-- What is expected --
Print the data that follows word for word, leaving out any picture.

(Record excerpts Opens)

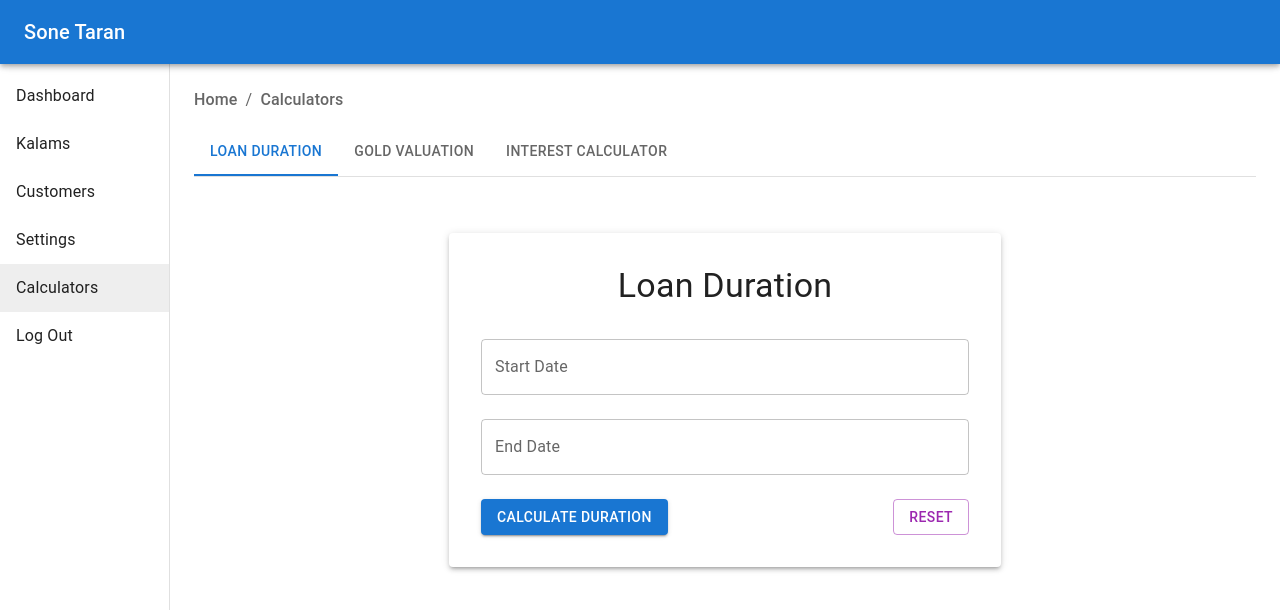
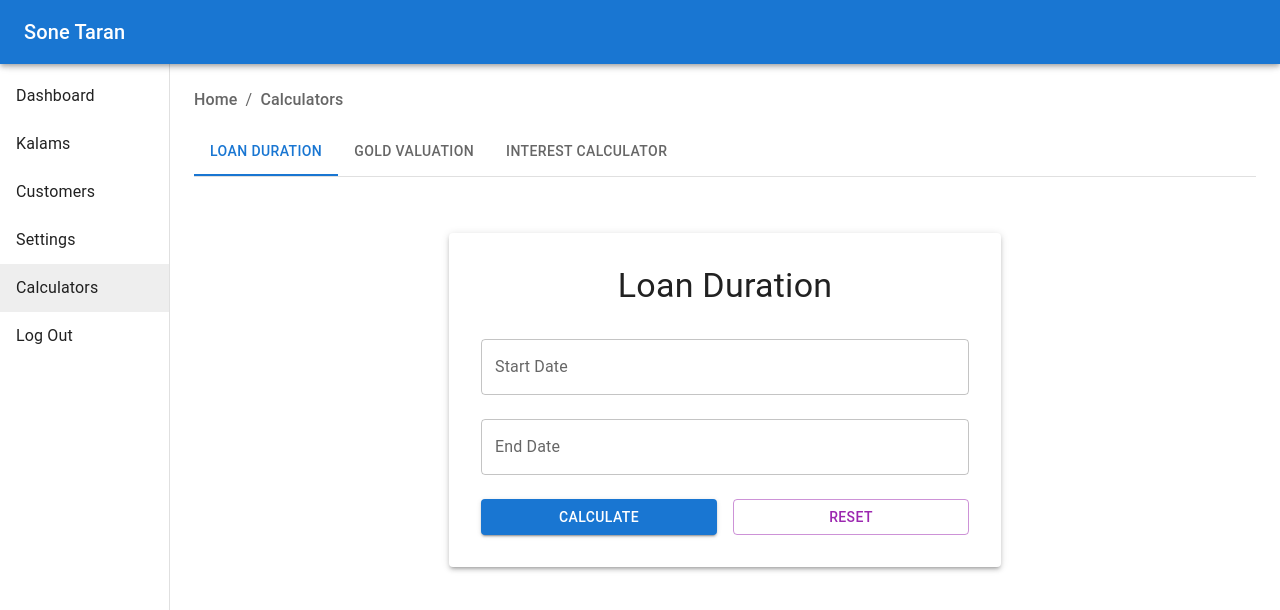
Before and after one commit to maheshgarade/sone-taran, a React (Vite) app: page /calculators in a window 1280 px wide. Shown: the top 610 px of the page. Built offline with nearby package versions, Linux system fonts and the light colour scheme.

Commit message:
button aligned

```diff
--- a/src/calculators/loan-duration-calculator/LoanDurationCalculator.tsx
+++ b/src/calculators/loan-duration-calculator/LoanDurationCalculator.tsx
@@ -80,11 +80,11 @@ const LoanDurationCalculator = () => {
                 },
               }}
             />
-            <Box sx={{ display: 'flex', justifyContent: 'space-between', mt: 2 }}>
-              <Button color="primary" variant="contained" type="submit">
-                Calculate Duration
+            <Box sx={{ display: 'flex', justifyContent: 'space-between', mt: 2, gap: 2 }}>
+              <Button fullWidth color="primary" variant="contained" type="submit">
+                Calculate
               </Button>
-              <Button color="secondary" variant="outlined" onClick={handleReset}>
+              <Button fullWidth color="secondary" variant="outlined" onClick={handleReset}>
                 Reset
               </Button>
             </Box>
```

(Record excerpts Closes)

-- Exercise solution --
Before and after one commit to maheshgarade/sone-taran, a React (Vite) app: page /calculators in a window 1280 px wide. Shown: the top 610 px of the page. Built offline with nearby package versions, Linux system fonts and the light colour scheme.

Commit message:
button aligned

```diff
--- a/src/calculators/loan-duration-calculator/LoanDurationCalculator.tsx
+++ b/src/calculators/loan-duration-calculator/LoanDurationCalculator.tsx
@@ -80,11 +80,11 @@ const LoanDurationCalculator = () => {
                 },
               }}
             />
-            <Box sx={{ display: 'flex', justifyContent: 'space-between', mt: 2 }}>
-              <Button color="primary" variant="contained" type="submit">
-                Calculate Duration
+            <Box sx={{ display: 'flex', justifyContent: 'space-between', mt: 2, gap: 2 }}>
+              <Button fullWidth color="primary" variant="contained" type="submit">
+                Calculate
               </Button>
-              <Button color="secondary" variant="outlined" onClick={handleReset}>
+              <Button fullWidth color="secondary" variant="outlined" onClick={handleReset}>
                 Reset
               </Button>
             </Box>
```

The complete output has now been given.